MANILA, Philippines — The Sandiganbayan has cleared Sen. Ramon “Bong” Revilla Jr. of his remaining graft cases in relation to his alleged participation in the Priority Development Assistance Fund scam or the pork barrel scam.
The Sandiganbayan Special First Division on July 1 dismissed 16 counts of graft cases against Revilla on grounds of insufficiency of evidence against him. The anti-graft court granted his demurrer to evidence, which led to the junking of the case without the defense needing to present evidence.
The court also dismissed the case against Revilla’s aide, Richard Cambe, by reason of his death.
“The bonds posted by accused Revilla re hereby ordered released, subject to the usual accounting and auditing procedures. The Hold Departure Order issued against them are also set aside and declared functus officio,” the ruling read.
The court however denied the demurrer to evidence filed by Janet Lim-Napoles, alleged brains behind the pork barrel scam. This means that Napoles will continue to stand trial in this case.
The Sandiganbayan said that Napoles’ arguments in her pleading “are simply a rehash of the arguments she raised in her Motion to Suppress Evidence and the Motion for Reconsideration, which were both previously resolved by this Court.”
Associate Justice Geraldine Faith Econg penned the ruling, with concurrences from Associate Justices Rafael Lagos and Edgardo Caldona.

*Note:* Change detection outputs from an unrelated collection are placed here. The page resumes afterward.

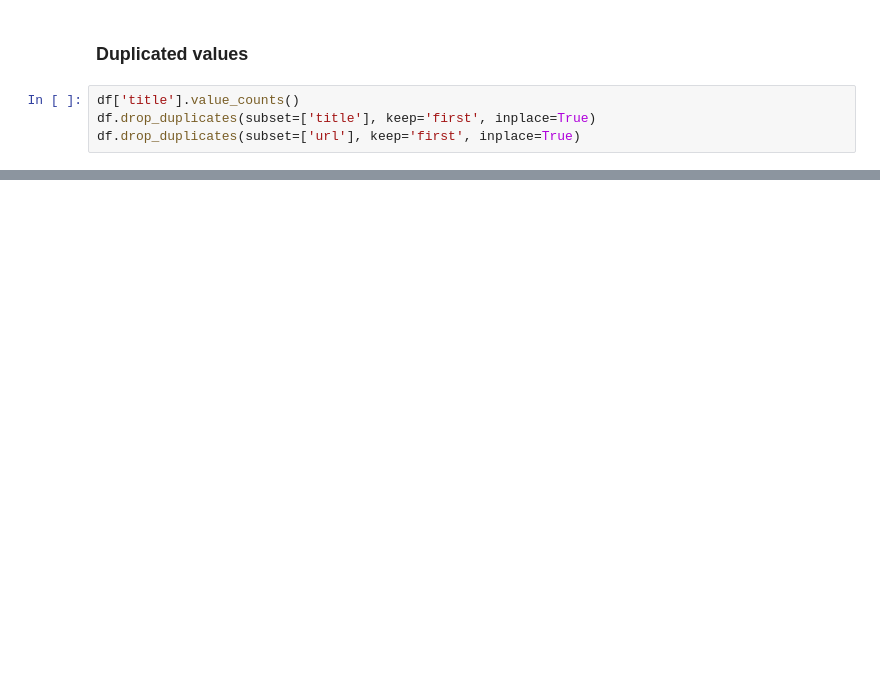
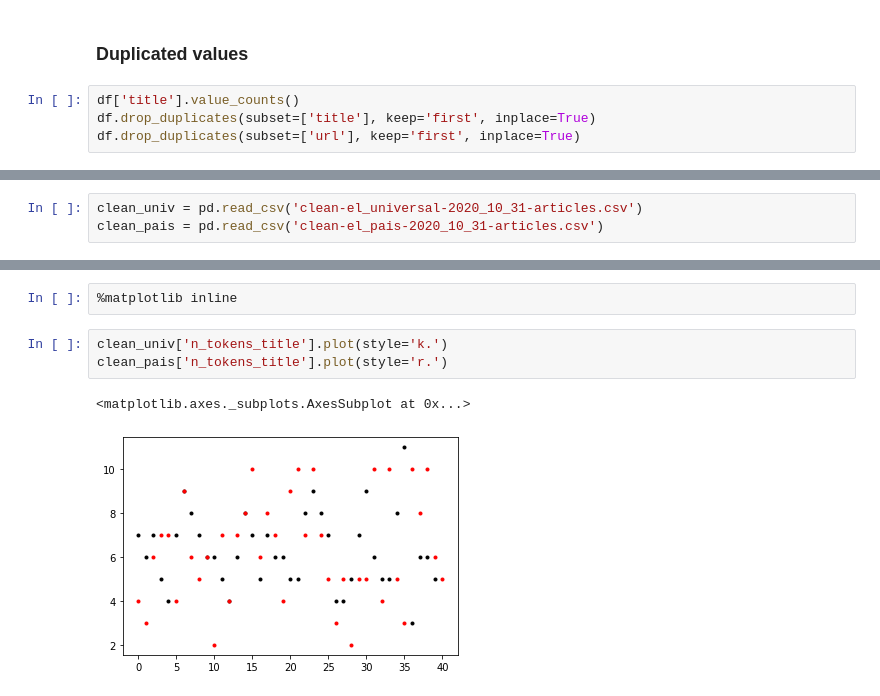
Before and after one commit to nicolaslazzos/basic-web-scraper, a Jupyter notebook: data_wrangling.ipynb, the cells around one changed output, grey strips where cells are left out. Cells and saved outputs as stored; diff of their text form; blank space fills up the shorter version.

Commit message:
adding another newspaper source for comparing clean data

```diff
--- a/data_wrangling.ipynb
+++ b/data_wrangling.ipynb
@@ -202,0 +205,3 @@ df.drop_duplicates(subset=['url'], keep='first', inplace=True)
+# %%
+clean_univ = pd.read_csv('clean-el_universal-2020_10_31-articles.csv')
+clean_pais = pd.read_csv('clean-el_pais-2020_10_31-articles.csv')
@@ -202,0 +232,8 @@ df.drop_duplicates(subset=['url'], keep='first', inplace=True)
+# %%
+%matplotlib inline
+# %%
+clean_univ['n_tokens_title'].plot(style='k.')
+clean_pais['n_tokens_title'].plot(style='r.')
+# %% [output]
+<matplotlib.axes._subplots.AxesSubplot at 0x...>
+[figure, added]
```
Also changed, not shown: parts of 8 cells of this notebook, 3 other files.
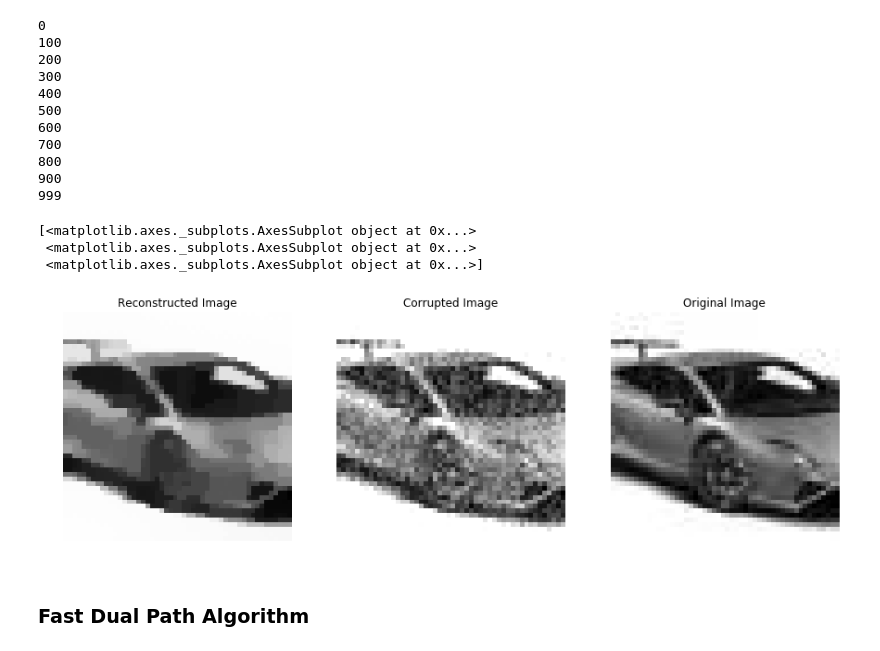
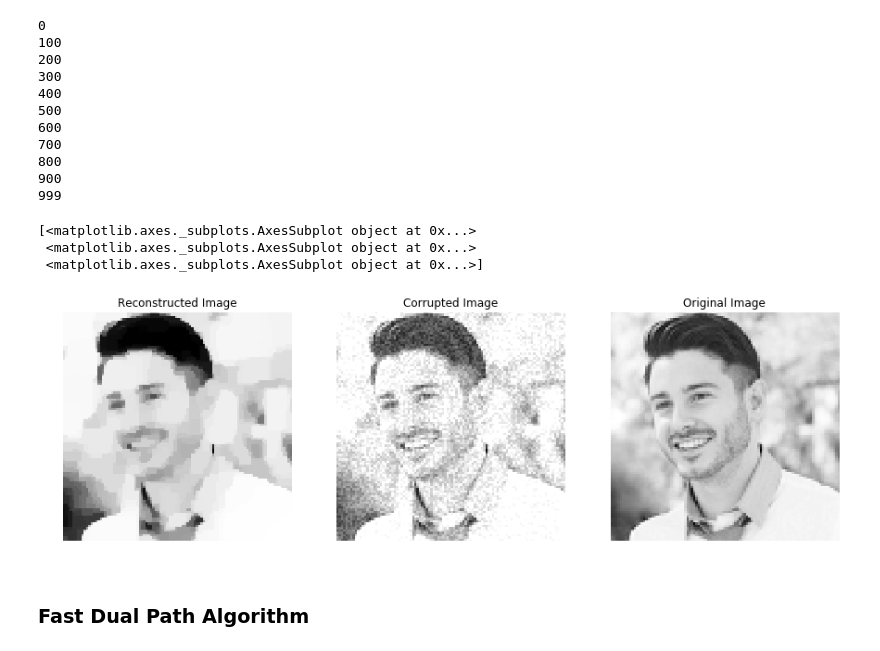
Before and after one commit to soovadeep/cvx-opt, a Jupyter notebook: Project.ipynb, the cells around one changed output. Saved outputs shown, nothing was run; the diff lists cells and outputs as text; code cells hidden in the pictures.

```diff
--- a/Project.ipynb
+++ b/Project.ipynb
@@ -370,7 +364,8 @@ import matplotlib.image as mpimg
 # %%
 def loadImage():
     # Convert to arrays.
-    orig_img = Image.open("data/randompic_greyscale.png")
+    orig_img = Image.open("data/randomguy_greyscale.png")
+#     orig_img = Image.open("data/lena.png")
     # corr_img = Image.open("data/camus_greyscale_corrupted.png")
     # orig_img = mpimg.imread("data/randompic_greyscale.png")
     # corr_img = mpimg.imread("data/randompic_greyscale_corrupted.png")
@@ -391,11 +386,12 @@ def loadImage():
 #     Known[Known == 0] = 0.05*rn.random((size1,)) + 0.5
 #     print Known
 #     Ucorr = Known*Uorig
-    Ucorr = Uorig + 70*rn.random((row, col))
+    Ucorr = Uorig + 60*rn.random((row, col))
     Ucorr[Ucorr > 255] = 255
     Ucorr[Ucorr < 0] = 0
     corr_img = Image.fromarray(np.uint8(Ucorr))
-    corr_img.save('data/randompic_greyscale_corrupted.png')
+    corr_img.save('data/randomguy_greyscale_corrupted.png')
+#     corr_img.save('data/lena_corrupted.png')
     return Ucorr, corr_img, orig_img
 
 Ucorr, corr_img, orig_img = loadImage()
@@ -560,7 +556,7 @@ def descentDualProxGraph(update, Ucorr, reg, T=int(1e3)):
     D = denoisingMatGraphSparse(row, col)
 #     print D.shape
 #     D = trendFilteringLinearMat(size)
-    beta = np.zeros((size,1))
+#     beta = np.zeros((size,1))
     u = np.zeros((D.shape[0],1))
 #     print u.shape
 
@@ -601,24 +597,24 @@ beta_dpg_graph, error_dpg_graph, l1_dpg_graph = descentDualProxGraph(gradientDua
 900
 999
 # %%
-reconstruct_img_dpg = Image.fromarray(np.uint8(beta_sg_graph))
+reconstruct_img_dpg = Image.fromarray(np.uint8(beta_dpg_graph))
 
 %matplotlib inline
 fig, ax = plt.subplots(1, 3,figsize=(15, 10))
 print ax
 ax[0].imshow(np.asarray(reconstruct_img_dpg),cmap='gray');
 ax[0].set_title("Reconstructed Image")
 ax[0].axis('off')
 ax[1].imshow(np.asarray(corr_img),cmap='gray');
 ax[1].set_title("Corrupted Image")
 ax[1].axis('off');
 ax[2].imshow(np.asarray(orig_img),cmap='gray');
 ax[2].set_title("Original Image")
 ax[2].axis('off');
 # %% [output]
 [<matplotlib.axes._subplots.AxesSubplot object at 0x...>
  <matplotlib.axes._subplots.AxesSubplot object at 0x...>
  <matplotlib.axes._subplots.AxesSubplot object at 0x...>]
-[figure, old version]
+[figure, new version]
 # %% [markdown]
 ### Fast Dual Path Algorithm
```
Also changed, not shown: parts of 13 cells of this notebook, 3 other files.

Associate Justices Efren Dela Cruz and Bayani Jacinto dissented in the grant of Revilla’s demurrer.
The Sandiganbayan Special First Division in December 2018 cleared Revilla of plunder charge filed over misuse of over P224.5 million worth of public funds. The anti-graft court convicted Cambe and Napoles.
Revilla has since staged a successful political comeback and is currently an incumbent senator.
Revilla cited this acquittal in his demurrer to evidence, as he argued that the over acts alleged in the graft cases are the same with the dismissed plunder case, “hence, he should not have been separately charged for violation of Section 3(e) of [Republic Act 3019].”
The senator also said it was not proven that he endorsed Napoles’ non-governmental organization and he repeatedly received kickbacks from the businesswoman. This, Revilla said, shows that there is no overt act to “manifest partiality” or “evident bad faith.” He added that the prosecution failed to prove that he conspired with his co-accused.
During trial, the prosecution presented 11 endorsement letters, where NGOs created following Napoles’ instructions were named, signed by Revilla or his aide Cambe.
The Sandiganbayan looked unto the words of the said letters and held that these were merely recommendatory and did not compel the implementing agencies to award the project to the cited agencies.
“The choice of the NGO to implement the project still rests with the Implementing Agency,” it said.
The Sandiganbayan also pointed out that Revilla and Cambe do not have the power to award or accredit the project. “Therefore, the element of ‘giving unwarranted benefit’ required under Section 3(e) RA 3019 is not present,” it added.
The prosecution cited in their case that deposits were made into the bank account of Revilla, his wife and his child within the 30 days that the alleged “kickback” that prosecution witness Benhur Luy told the court of.
But the Sandiganbayan said the prosecution failed to establish that Revilla’s wife did not have her own independent source of income not did it present evidence that the senator did not have other sources of income from 2006-2009 aside from his work as a lawmaker.
“The glaring absence of evidence proving that accused Revilla directly received the proceeds from the PDAF projects or any money from accused Napoles that motivated him to give her and her NGOs unwarranted advantage to the detriment of the government, cannot be ignored by this Court,” it added.
“The continued lack of evidence that would prove beyond reasonable doubt accused Revilla’s involvement in these PDAF transactions leads to a conclusion from different in the plunder case,” the ruling further read.